Physical, mental, and emotional benefits
Calmness, focus, centeredness, happiness, better health, and self-love are all benefits of meditation. It seems that as each year goes by, more and more research demonstrates the healing benefits of mindfulness or meditation for more and more things. Pain, mental illness, stress, and burnout is just a few of the things it can help with. Just google “research meditation” or “research mindfulness” and you’ll notice a plethora of information at your fingertips.
When I taught Dialectical Behavior Therapy (DBT) to teens and adults, mindfulness was a key component to this therapy. The main benefit of mindfulness in DBT is to help a person pause and connect with their thoughts & emotions and how they are using this information to interact with the world.
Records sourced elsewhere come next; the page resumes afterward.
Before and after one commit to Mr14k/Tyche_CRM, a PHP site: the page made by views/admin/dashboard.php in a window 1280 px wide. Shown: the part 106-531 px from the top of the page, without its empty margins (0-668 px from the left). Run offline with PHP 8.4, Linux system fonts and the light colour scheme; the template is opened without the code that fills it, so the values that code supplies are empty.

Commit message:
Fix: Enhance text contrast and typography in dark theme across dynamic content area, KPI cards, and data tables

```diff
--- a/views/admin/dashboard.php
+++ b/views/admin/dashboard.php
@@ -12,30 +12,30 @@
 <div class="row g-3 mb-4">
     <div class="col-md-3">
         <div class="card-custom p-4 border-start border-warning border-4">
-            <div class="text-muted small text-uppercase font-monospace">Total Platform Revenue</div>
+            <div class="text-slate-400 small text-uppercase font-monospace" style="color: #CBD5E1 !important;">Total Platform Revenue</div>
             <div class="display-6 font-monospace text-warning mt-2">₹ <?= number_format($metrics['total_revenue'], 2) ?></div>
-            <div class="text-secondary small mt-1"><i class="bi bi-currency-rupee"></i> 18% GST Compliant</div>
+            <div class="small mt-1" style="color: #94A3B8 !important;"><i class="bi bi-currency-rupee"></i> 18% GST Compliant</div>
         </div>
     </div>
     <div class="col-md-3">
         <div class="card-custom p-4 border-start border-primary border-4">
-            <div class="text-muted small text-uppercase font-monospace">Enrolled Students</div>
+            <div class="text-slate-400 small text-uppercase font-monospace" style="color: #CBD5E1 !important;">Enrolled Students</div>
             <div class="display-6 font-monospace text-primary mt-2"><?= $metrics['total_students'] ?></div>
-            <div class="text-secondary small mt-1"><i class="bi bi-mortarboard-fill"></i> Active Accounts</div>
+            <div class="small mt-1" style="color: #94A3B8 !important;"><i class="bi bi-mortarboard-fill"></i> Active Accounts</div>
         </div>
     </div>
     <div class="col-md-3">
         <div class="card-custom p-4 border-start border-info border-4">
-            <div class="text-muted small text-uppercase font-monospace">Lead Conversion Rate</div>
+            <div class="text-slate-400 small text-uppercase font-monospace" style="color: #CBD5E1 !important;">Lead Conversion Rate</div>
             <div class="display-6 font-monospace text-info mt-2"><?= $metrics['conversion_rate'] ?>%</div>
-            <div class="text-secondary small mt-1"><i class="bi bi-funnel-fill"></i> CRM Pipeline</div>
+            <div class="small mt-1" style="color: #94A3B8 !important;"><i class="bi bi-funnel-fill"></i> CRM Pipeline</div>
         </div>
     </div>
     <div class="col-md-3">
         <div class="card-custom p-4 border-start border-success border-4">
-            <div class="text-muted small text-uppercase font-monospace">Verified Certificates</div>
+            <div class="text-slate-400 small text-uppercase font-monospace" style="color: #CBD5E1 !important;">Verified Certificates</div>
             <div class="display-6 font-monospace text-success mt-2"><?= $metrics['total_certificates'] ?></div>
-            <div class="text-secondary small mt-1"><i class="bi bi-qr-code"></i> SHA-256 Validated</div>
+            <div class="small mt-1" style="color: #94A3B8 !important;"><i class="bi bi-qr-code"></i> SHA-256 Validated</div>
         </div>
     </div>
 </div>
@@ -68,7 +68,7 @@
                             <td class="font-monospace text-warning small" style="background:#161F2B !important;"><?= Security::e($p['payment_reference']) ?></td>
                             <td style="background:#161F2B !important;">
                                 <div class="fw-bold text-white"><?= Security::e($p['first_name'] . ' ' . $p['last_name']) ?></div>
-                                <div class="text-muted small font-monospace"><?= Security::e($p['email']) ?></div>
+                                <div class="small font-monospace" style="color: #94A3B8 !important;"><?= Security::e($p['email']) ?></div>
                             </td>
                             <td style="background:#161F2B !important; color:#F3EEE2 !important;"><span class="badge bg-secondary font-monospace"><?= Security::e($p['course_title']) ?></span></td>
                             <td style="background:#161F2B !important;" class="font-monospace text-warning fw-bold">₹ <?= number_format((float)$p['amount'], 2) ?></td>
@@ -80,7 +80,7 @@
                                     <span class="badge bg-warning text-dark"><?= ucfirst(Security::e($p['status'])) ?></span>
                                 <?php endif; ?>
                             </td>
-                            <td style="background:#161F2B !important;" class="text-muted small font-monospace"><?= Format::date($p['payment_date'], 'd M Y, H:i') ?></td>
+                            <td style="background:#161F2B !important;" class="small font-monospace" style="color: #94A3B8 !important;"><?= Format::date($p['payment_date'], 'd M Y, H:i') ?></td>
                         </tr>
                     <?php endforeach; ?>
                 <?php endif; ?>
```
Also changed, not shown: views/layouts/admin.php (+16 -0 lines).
Many other types of psychotherapy involving mindfulness have been created too, with the most famous probably being Mindfulness-Based Stress Reduction (MBSR) created by Jon-Kabat Zinn. In other psychotherapies, the word mindfulness is never mentioned, but it is used in practice to help a person connect to their emotions and bring awareness to thoughts.
If you’re on a spiritual path, meditation seems a key part in going deeper into one’s spiritual journey whether it be with a religion or a more general spiritual path. Meditation allows a person to connect beyond themselves to something on a much grander scale – God, the universe, specific religious individuals such as Jesus or Buddha, and more.
Where Do I Start (or restart)?
- Jon Kabat-Zinn’s book Wherever You Go, There You Are, was one of the books that inspired me to start meditation. It’s an easy read with short chapters. This book is especially helpful if you’re interested in the Physical, Mental, & Emotional benefits. If you’re a person who is interested in being mindful but doesn’t want to sit quietly in meditation, this book provides many other options. You can do anything mindfully. Really.
- Want a book that also captures the spiritual benefits? Michael A. Singer’s The Untethered Soul is succinct and you can tell from the depth and simplicity of this book that he is a seasoned meditator.
There are a lot of guided meditations available on YouTube, it can be a matter of trying a few to find your favourites.
- Tara Brach is my favourite person to listen to for a guided meditation. I love her voice and her variety of meditations. You can find many selections on her website or on YouTube.
There are many apps related to mindfulness and meditation. After not meditating for many months, I tried the 14-day trial with Headspace. This was a great way to hear if I liked the person’s voice for guided meditation and try out some of their meditations. When flying on Air Canada earlier this year I found some of their meditations available on the online entertainment system.
After the 14-day trial I decided to buy a subscription for a year (They offer a great discount after you’ve completed the trial). I really appreciate the options to have a 1 minute or a 30-minute meditation. Also my screen can be dark and it can keep playing (unlike YouTube). Some days I’m happy if I meditated for 1 minute. Other days I want to meditate for a longer time. They also have great packages for different topics such as sleep, restlessness, worry and more.
If you notice in your life that it feels busy, even a few minutes of meditation a day can provide benefits of restoration and calm. Often between sessions with clients a take a few minutes to connect to myself and shift my energy from the past client to the next one.
I don’t use the word mindfulness in most of my sessions, but often I’m helping clients to connect with themselves in a deeper way to find the solutions that they seek. Many of us like to spend time in our minds, and while we would benefit from connecting with our bodies or our emotions, we are often not practiced at doing so. We are often on the move.
Thanks for reading, and I hope you found something to inspire you to start or restart your journey with meditation!
 Meditation is a form of mindfulness. There are many ways to be mindful without meditating, but meditation is a popular method of mindfulness.